Bikes at DQ. Rack was empty before we arrived. Mine is first bike in line.

Saturday was cool and pleasant, and late in the afternoon, Audrey and I took two grandchildren for a ride on the Boyson Trail. One grandchild, 9 months old, rode on a toddler seat in front of me, the other grandchild, age 3, rode the Tab-Along seat behind my bike—so Clarence was acting like the people carrier he was named after.

The ride was probably the farthest that the 9-month-old has gone on the bike. He likes rides, but he also wants them to be short, because being strapped in and wearing a helmet is not his thing. It was good we stopped at Hanna Park and let the kids swing—he needed the break.

Swinging in the park.

Still, overall, he was OK with the ride. The older grandchild was thrilled. Audrey noticed that she has figured out she has no reason to pedal, since the bike moves if she just sits there, so I’m sure the outing was good exercise for me, too.

So, Thursday, Friday and Saturday represented some new ride experiences for some people—a nice trio of fun biking days!

Wednesday, September 14, 2016

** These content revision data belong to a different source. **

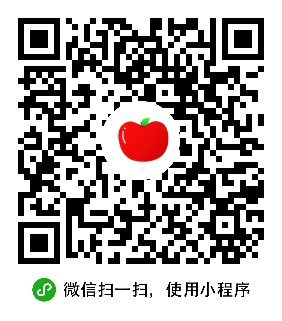
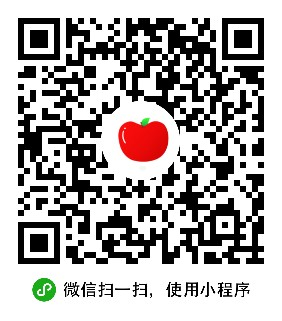
weixin pay body

Changed region(s): [[0.0567, 0.0312, 0.9362, 0.8411]]

diff --git a/modules/content/controllers/WeixinPayController.php b/modules/content/controllers/WeixinPayController.php
@@ -35,7 +35,8 @@ class WeixinPayController extends  Controller{
         $paramArr['appid'] = \Yii::$app->params['appId'];
         $paramArr['mch_id'] = Yii::$app->params['wxMchId'];
         $paramArr['nonce_str'] = md5($orderNumber);//随机数
-        $paramArr['body'] = substr($productName,0,126);//商品描述
+//        $paramArr['body'] = substr($productName,0,126);//商品描述
+        $paramArr['body'] = '仁马商品购买';//商品描述
         $paramArr['out_trade_no'] = $orderNumber;//商户订单号
         $paramArr['total_fee'] = $amount*100;;//总金额 金额处理 单位为分
         $paramArr['spbill_create_ip'] = self::getIP();//终端ip
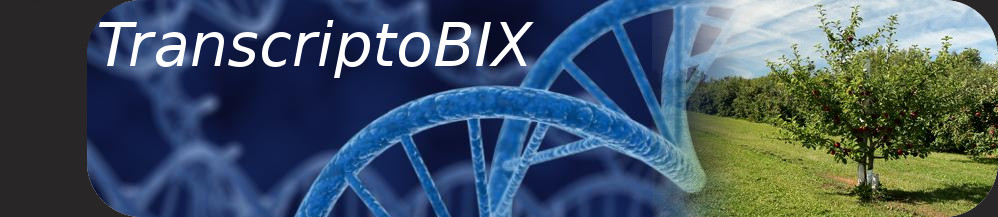
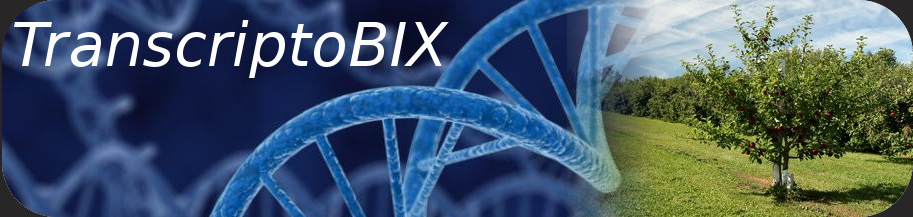
- removed unused classes - removed some random file
- fixed comments (removed version annotation among others)

- fixed looks of help button

- fixed Transcriptobic logo (cut the left part, positioned it) -> ask Matt if he has original picture

diff --git a/web/resources/css/style.css b/web/resources/css/style.css
@@ -156,7 +156,7 @@ h5 {font-size:10px}
 #logo-text {color:#ccc; font:normal 27px arial,serif; position:absolute; top:40px; left:100px}
 #logincontrol {width:632px; height:31px; float:right; display:inline; padding:15px 0 15px 0; text-align:center; color:#888}
 #logincontrols:after {content:"."; display:block; height:0; clear:both; visibility:hidden}
-#headerimage {width:998px; height:233px; background:url('../images/bg_header.jpg') no-repeat top left; float:left; position:relative; left: -10}
+#headerimage {width:998px; height:233px; background:url('../images/bg_header.jpg') no-repeat top left; float:left; position:relative; margin-left: 30px}
 #slogan {color:#ffffff; font:normal 20px arial,serif; position:absolute; bottom:35px; left:320px; text-shadow: 2px 2px #000000}
 #registerFloater {width:189px; height:59px; margin:128px 0 0 0; background:url('../images/download.gif') no-repeat top left; float:left}
 #registerFloater-text {color:#fff; font:bold 15px/22px arial,serif; width:187px; display:block; text-align:center; padding:8px 2px 0 0}

diff --git a/src/java/toolstuff/RNAseqJob.java b/src/java/toolstuff/RNAseqJob.java
@@ -9,13 +9,9 @@ import entitybeans.Files;
 import entitybeans.Filetype;
 import entitybeans.Jobhistory;
 import entitybeans.Projects;
-import java.io.BufferedReader;
 import java.io.IOException;
-import java.io.InputStream;
-import java.io.InputStreamReader;
 import java.lang.reflect.Field;
 import java.util.ArrayList;
-import java.util.Arrays;
 import java.util.Collection;
 import java.util.List;
 import java.util.logging.Level;
@@ -23,8 +19,6 @@ import java.util.logging.Logger;
 import javax.ejb.Asynchronous;
 import javax.ejb.EJB;
 import javax.ejb.Stateful;
-import javax.faces.bean.ManagedProperty;
-import managedbeans.UtilityBean;
 import sessionbeans.FilesFacade;
 import sessionbeans.JobHistoryFacade;
 import sessionbeans.ProjectSessionFacade;
@@ -35,7 +29,6 @@ import toolstuff.util.Tool;
  * (UtilityBean).
  *
  * @author Rafal Kural
- * @version 1.0
  */
 
 @Stateful

diff --git a/src/java/managedbeans/ToolBean.java b/src/java/managedbeans/ToolBean.java
@@ -7,25 +7,18 @@ package managedbeans;
 
 import entitybeans.Jobhistory;
 import entitybeans.Projects;
-import java.util.regex.Pattern;
 import javax.ejb.EJB;
 import javax.faces.bean.ManagedBean;
 import javax.faces.bean.ManagedProperty;
 import javax.faces.bean.RequestScoped;
-import javax.faces.context.FacesContext;
-import javax.servlet.http.HttpSession;
-import managedbeans.UtilityBean;
-import sessionbeans.AccountSessionFacade;
 import sessionbeans.FilesFacade;
 import sessionbeans.JobHistoryFacade;
 import sessionbeans.ProjectSessionFacade;
-import sessionbeans.WorkGroupSessionFacade;
 import toolstuff.RNAseqJob;
 
 /**
  * Managed bean for running tool jobs
  * @author Rafal Kural
- * @version 1.0
  */
 @ManagedBean//(name = "TestToolBean")
 @RequestScoped

diff --git a/src/java/managedbeans/WorkgroupBean.java b/src/java/managedbeans/WorkgroupBean.java
@@ -16,7 +16,6 @@ import java.util.Map;
 import javax.ejb.EJB;
 import javax.faces.bean.ManagedBean;
 import javax.faces.bean.ManagedProperty;
-import javax.faces.bean.RequestScoped;
 import javax.faces.bean.ViewScoped;
 import sessionbeans.AccountSessionFacade;
 import sessionbeans.ProjectSessionFacade;
@@ -25,7 +24,6 @@ import sessionbeans.WorkGroupSessionFacade;
 /**
  * Managed bean for workgroup-related operations
  * @author Rafal Kural
- * @version 1.0
  */
 @ManagedBean
 @ViewScoped

diff --git a/src/java/managedbeans/ToolsSidebarBean.java b/src/java/managedbeans/ToolsSidebarBean.java
@@ -5,9 +5,7 @@
  */
 package managedbeans;
 
-import java.util.ArrayList;
 import java.util.List;
-import javax.ejb.EJB;
 import javax.faces.bean.ManagedBean;
 import javax.faces.bean.ManagedProperty;
 import javax.faces.bean.RequestScoped;
@@ -18,7 +16,6 @@ import toolstuff.util.ToolsBaseFactory;
 /**
  * Managed bean for displaying and choosing tools
  * @author Rafal Kural
- * @version 1.0
  */
 @ManagedBean
 @RequestScoped

diff --git a/src/java/utils/FileReader.java b/src/java/utils/FileReader.java
@@ -6,7 +6,6 @@
 
 package utils;
 
-import java.io.BufferedReader;
 import java.io.File;
 import java.io.FileNotFoundException;
 import java.util.ArrayList;
@@ -16,7 +15,6 @@ import java.util.Scanner;
 /**
  * Class that allows retrieving contents of files
  * @author Rafal Kural
- * @version 1.0
  */
 public final class FileReader {
     

diff --git a/src/java/filters/LoginStatusFilter.java b/src/java/filters/LoginStatusFilter.java
@@ -25,7 +25,6 @@ import managedbeans.UtilityBean;
 /**
  * Filters pages that user can see depending on his logged-in/out status
  * @author Rafal Kural
- * @version 1.0
  */
 @WebFilter(filterName = "LoginStatusFilter", urlPatterns = {"/*"})
 public class LoginStatusFilter implements Filter {

diff --git a/src/java/outputview/GenericOutput.java b/src/java/outputview/GenericOutput.java
@@ -11,7 +11,6 @@ import toolstuff.util.ETool;
  * Generic output entity class
  * Output entity allows to generate it in specific way on output page
  * @author Rafal Kural
- * @version 1.0
  */
 public class GenericOutput {
     /**

diff --git a/src/java/managedbeans/AuthenticationBean.java b/src/java/managedbeans/AuthenticationBean.java
@@ -19,7 +19,6 @@ import sessionbeans.AccountSessionFacade;
 /**
  * Managed bean dealing with registering and logging users in/out
  * @author Rafal Kural
- * @version 1.0
  */
 @ManagedBean
 @RequestScoped

diff --git a/src/java/managedbeans/ProjectBean.java b/src/java/managedbeans/ProjectBean.java
@@ -22,7 +22,6 @@ import sessionbeans.WorkGroupSessionFacade;
 /**
  * Managed bean for project-related operations
  * @author Rafal Kural
- * @version 1.0
  */
 @ManagedBean
 @ViewScoped

diff --git a/src/java/toolstuff/util/EToolType.java b/src/java/toolstuff/util/EToolType.java
@@ -8,7 +8,6 @@ package toolstuff.util;
 /**
  * Enum type listing available tool family types
  * @author Rafal Kural
- * @version 1.0
  */
 public enum EToolType {
     PREPROCESSING,

diff --git a/src/java/toolstuff/util/Tool.java b/src/java/toolstuff/util/Tool.java
@@ -10,7 +10,6 @@ import java.util.List;
 /**
  * Tools entity class. Not from database
  * @author Rafal Kural
- * @version 1.0
  */
 public class Tool {
     private String name;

In Which I View the Morning September Sky

OK, I know I’ve done a sky post before—but enjoying the changing light of morning (or late afternoon) is one of the perks of being a biker. I know you car pilots see the same sky, but not as clearly or fully as I do, so there.

The first four photos are from the weekend, last Sunday, Sept. 11. I know it’s a sad day, and I haven’t and won’t ever forget, but there was a cool early fall misty, dewy morning as I rode my bike on the Lindale and Boyson trails.

Morning dew gleams in grass near west entrance of Lindale Trail in Cedar Rapids.

Lindale Trail--shafts of misty sunlight.

Don't panic, citizens. Orb web gleams beside Lindale Trail--no spider in view.

Boyson Trail creek view. Day is slowly warming up and mist clearing.

The next are from today, Sept. 14—partly cloudy sky around 8 a.m. just looks pretty to me, with sun playing peekaboo behind the cloud cover. And it’s amazing how low in the sky the sun is at 8 a.m. in mid September!

Looking east at corner of F Avenue and Collins Road as I wait for light to change.

Looking east across lawn of Kenwood School.

Winter is coming. But Clarence and I are ready!